The way in which data is collected in the field and then included in a GIS has evolved appreciably in recent years. Probably the best example of how far the industry has progressed was recently demonstrated during the Indian Ocean tsunami relief efforts. In a matter of minutes, maps were rendered completely useless as coastlines were remodelled, settlements destroyed and communication networks swept aside. How could the scale of damage at so many disparate locations and the capacity of communication lines to move relief supplies be accessed? With GIS, of course. Mobile GIS enabled field workers to assess damage to roads and bridges, for example, and send information to a central database so it could be updated. The provision of real time information to relief command centres improved the efficiency of subsequent relief operations (ESRI, 2006). Whilst this is clearly a specialised example, the principles involved can be incorporated into student learning programmes in schools without too much effort.
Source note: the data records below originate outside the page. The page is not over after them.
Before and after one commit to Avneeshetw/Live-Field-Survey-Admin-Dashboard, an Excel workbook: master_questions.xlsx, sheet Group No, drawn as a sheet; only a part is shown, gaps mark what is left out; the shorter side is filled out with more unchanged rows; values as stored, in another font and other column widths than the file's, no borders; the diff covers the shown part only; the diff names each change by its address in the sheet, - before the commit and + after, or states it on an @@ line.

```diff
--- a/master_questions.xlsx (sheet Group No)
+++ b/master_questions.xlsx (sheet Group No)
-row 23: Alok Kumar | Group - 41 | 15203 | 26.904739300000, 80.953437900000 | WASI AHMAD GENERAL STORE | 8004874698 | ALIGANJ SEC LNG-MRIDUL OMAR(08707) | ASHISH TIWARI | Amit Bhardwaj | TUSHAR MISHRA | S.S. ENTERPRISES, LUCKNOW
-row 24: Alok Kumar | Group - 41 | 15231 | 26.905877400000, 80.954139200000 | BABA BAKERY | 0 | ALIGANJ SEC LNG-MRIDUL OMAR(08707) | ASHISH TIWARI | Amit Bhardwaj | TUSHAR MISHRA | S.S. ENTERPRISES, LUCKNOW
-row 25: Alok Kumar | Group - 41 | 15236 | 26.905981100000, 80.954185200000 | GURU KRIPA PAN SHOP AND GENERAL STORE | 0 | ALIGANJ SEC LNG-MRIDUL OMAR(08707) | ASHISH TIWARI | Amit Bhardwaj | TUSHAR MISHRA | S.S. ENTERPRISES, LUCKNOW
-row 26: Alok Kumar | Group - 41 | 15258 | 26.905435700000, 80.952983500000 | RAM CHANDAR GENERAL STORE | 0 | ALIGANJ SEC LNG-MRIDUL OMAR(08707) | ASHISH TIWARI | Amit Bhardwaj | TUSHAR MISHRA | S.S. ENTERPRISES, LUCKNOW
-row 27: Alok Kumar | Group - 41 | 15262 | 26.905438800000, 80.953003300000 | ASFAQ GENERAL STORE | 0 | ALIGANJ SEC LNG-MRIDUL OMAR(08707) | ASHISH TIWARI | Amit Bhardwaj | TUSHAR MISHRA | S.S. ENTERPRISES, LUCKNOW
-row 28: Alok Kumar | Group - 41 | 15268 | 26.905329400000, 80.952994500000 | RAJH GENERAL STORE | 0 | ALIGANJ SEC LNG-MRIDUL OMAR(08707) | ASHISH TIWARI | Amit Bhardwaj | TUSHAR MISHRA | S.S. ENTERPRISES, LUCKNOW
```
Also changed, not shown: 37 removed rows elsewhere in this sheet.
Copyright © 1995-2006 ESRI
Use of GIS in the field
The basis of this movement to use GIS in the field is the increasing accessibility of “pocket PCs” or “personal digital assistants” (PDAs). A PDA can provide the user with access to a notebook computer, graphic calculator, data logger, GPS, digital camera, voice recorder, personal organiser, wireless communication device, mobile phone and email service. Students of Geography have often used these devices as separate units; however, the PDA packages a range of functionalities into one hand-held device.
As with all technology, PDAs are becoming increasingly affordable. We recently purchased some second hand ACER n35 PDAs (see http://www.acer.co.uk/, then look under “Products” and select “Handhelds and Navigation”) for use with students for around £160. These devices have a 256 MB Memory Card and integrated GPS aerial. Other PDAs can attach a separate GPS device but operate in an identical fashion.
The ACER n35 with GPS aerial extended
For a number of reasons, size of the PDA memory for starters, the GIS software installed on mobile units is not the full desktop version. There are a number of products on the market; however, we have used ESRI’s ArcPad which matches with our desktop software ArcMap (see http://www.esri.com/software/arcgis/arcpad/index.html). Rather than students dealing with the full functionality of the software in the field, it is preferable to customise data entry functions for the field. In this way, the user designs there own buttons and drop-down menus to ensure ease of use and a standardised format of data gathered.
Copyright © 1995-2006 ESRI
Field capture and manipulation of data on a PDA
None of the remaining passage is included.